  • I would have thought that too, except that if the target machine is up and running, the code will open the channel, perform a requested operation, and close the channel in under 2 seconds.

    As a workaround, I've found that by using the asynchronous open, I can ensure I only wait 2 seconds before giving up, but I'd really prefer to just be able to call my method on the Channel object and not worry about it not enforcing my timeouts. Also, I think it's funny that the error returned shows that the underlying class that's being used for TCP gives up after 2 seconds, but it takes well over 20 for the entire operation to abort.
    Tuesday, June 12, 2007 7:17 PM
  • This is a long shot, but are you using InfoCard or something that uses an IInteractiveChannelInitializer?  That portion of the 'Open' call doesn't run under the timeout (since it is designed to pop up UI and wait for human interaction).  But I doubt this is the issue here (if it were, you probably wouldn't be asking the question).


    Can you break in the debugger during this 'wait' and capture a call stack?

    Tuesday, June 12, 2007 7:22 PM
  • I encounter the same problem as described above. Depending on the address used, it takes about 21 to 22 seconds before anything happens with the first call to the service. With anything I mean a normal response from the service, an exception, etc. It does not matter whether you use certificates or any other custom security. Also, svcutil.exe and Internet Explorer block as well for abound 22 seconds when you try to access your service.


    I found out that if you make another call to the service, the call returns immediatly as expected. Therefore, the delay seems to be during the connection process of the WCF service.


    Changing the base address is one of the only ways to influent the internal connection process as far as I know. So I tried this. I changed the base address from http://d620jhs/... (d620jhs is my computer name) to http://localhost/.... This made everything work perfectly (no delays that is). To me, this behavior is quite strange and unexpected.

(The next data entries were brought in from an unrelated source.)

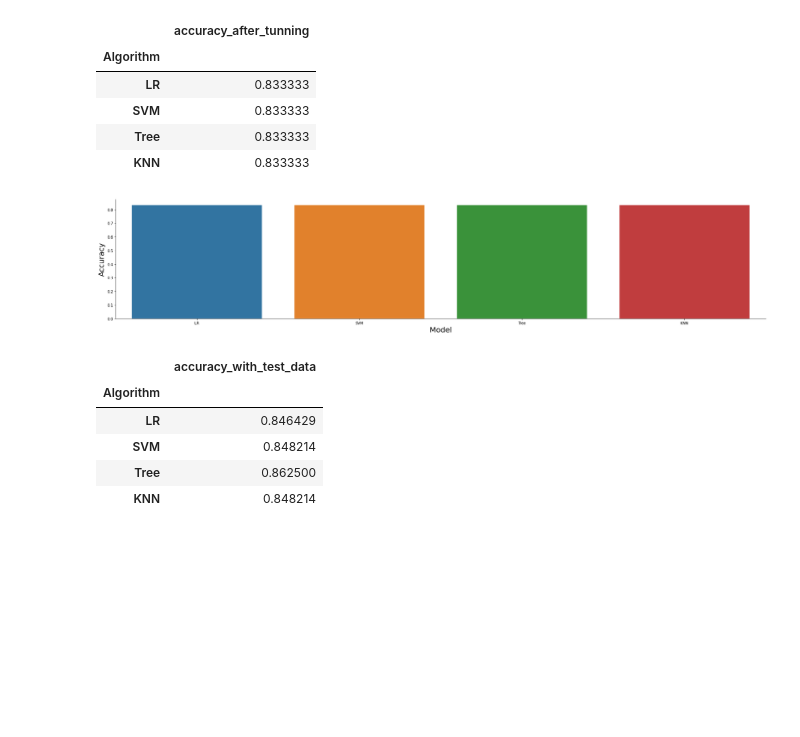
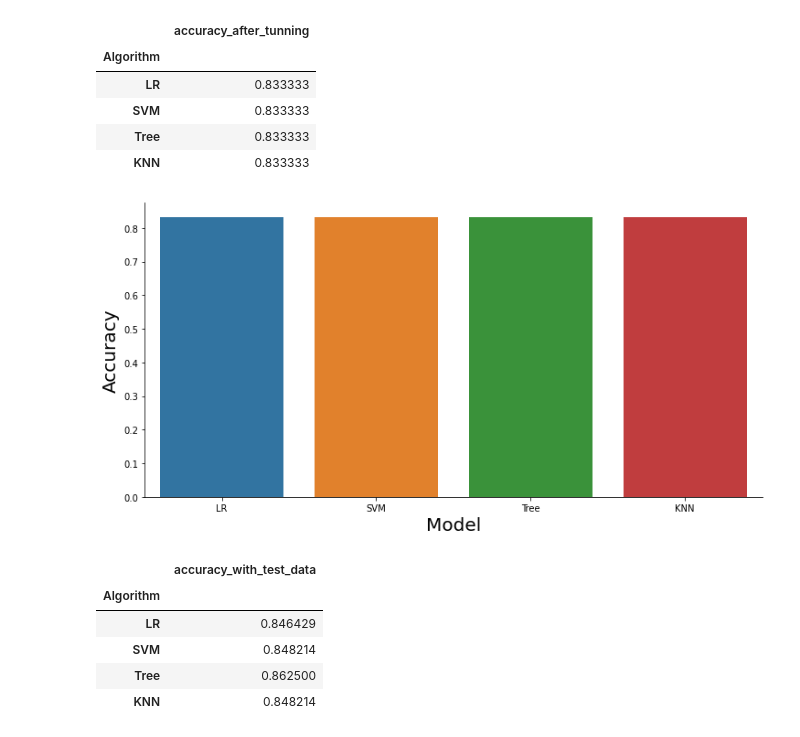
Before and after one commit to alfbararr/testrepo, a Jupyter notebook: Machine Learning Prediction.ipynb, the cells around one changed output. Drawn from its saved outputs; the diff is of its cells as text; code cells hidden in the pictures; blank space fills up the shorter version.

```diff
--- a/Machine Learning Prediction.ipynb
+++ b/Machine Learning Prediction.ipynb
@@ -350,12 +350,12 @@ BM_df
 | Tree | 0.833333 |
 | KNN | 0.833333 |
 # %%
-sns.catplot(x=['LR','SVM','Tree','KNN'], y='accuracy_after_tunning', kind="bar", data=BM_df, aspect = 5)
+sns.catplot(x=['LR','SVM','Tree','KNN'], y='accuracy_after_tunning', kind="bar", data=BM_df, aspect = 2)
 plt.xlabel("Model",fontsize=20)
 plt.ylabel("Accuracy",fontsize=20)
 plt.show()
 # %% [output]
-[figure, old version]
+[figure, new version]
 # %%
 all_rows2 = [[logreg_cv.best_score_], [svm_cv.best_score_],[tree_cv.best_score_],[knn_cv.best_score_]]
 BM_df2 = pd.DataFrame(all_rows2,columns=['accuracy_with_test_data'],index=['LR','SVM','Tree','KNN'])
```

    For your information, my computer is not part of a domain and has a DNS suffix. The latter might be part of the problem: when I add a line to the HOSTS file where I map my computer name (d620jhs) to, the delay disappears as well. Therefore, it seems to me that it takes WCF about 22 seconds to search the network and find the right computer. I do not experience any similar problems with other software.


    I hope this helps. Best regards,


    Johan Stokking

    Wednesday, August 15, 2007 11:04 PM
  • I've got the same problem and I've found a way to solve it.


    The 22 second timeout is due to the connection timeout of the sockets WCF uses. Unfortunately, this connection timeout isn't configurable but is fixed by the operating system.


    This forum thread



    gave me the right idea:


    Code Snippet

    Dim oAsyncResult As IAsyncResult

    Dim fOpenCompleted As Boolean


    oAsyncResult = proxy.BeginOpen(Nothing, Nothing)

    fOpenCompleted = oAsyncResult.AsyncWaitHandle.WaitOne(connectionTimeoutInMilliseconds, True)


    If fOpenCompleted Then

      'All right proxy open



      'Timeout elapsed!


      Throw New ApplicationException

    End If


    The trick is using BeginOpen and the WaitHandle returned in the IAsyncResult to wait a specified "connection timeout" for the opening of the proxy. If we return from the WaitOne because BeginOpen terminated, then we call EndOpen and we can use the proxy; otherwise, we close the proxy and throw an exception (or do something else).


    Note that the BeginOpen overload with the timeout parameter doesn't work - we have to use the wait handle.


    Hope this helps.


    Monday, July 14, 2008 4:23 PM
  • I have the same problem. Is there a cleaner way to solve this?
    Friday, July 20, 2012 6:00 PM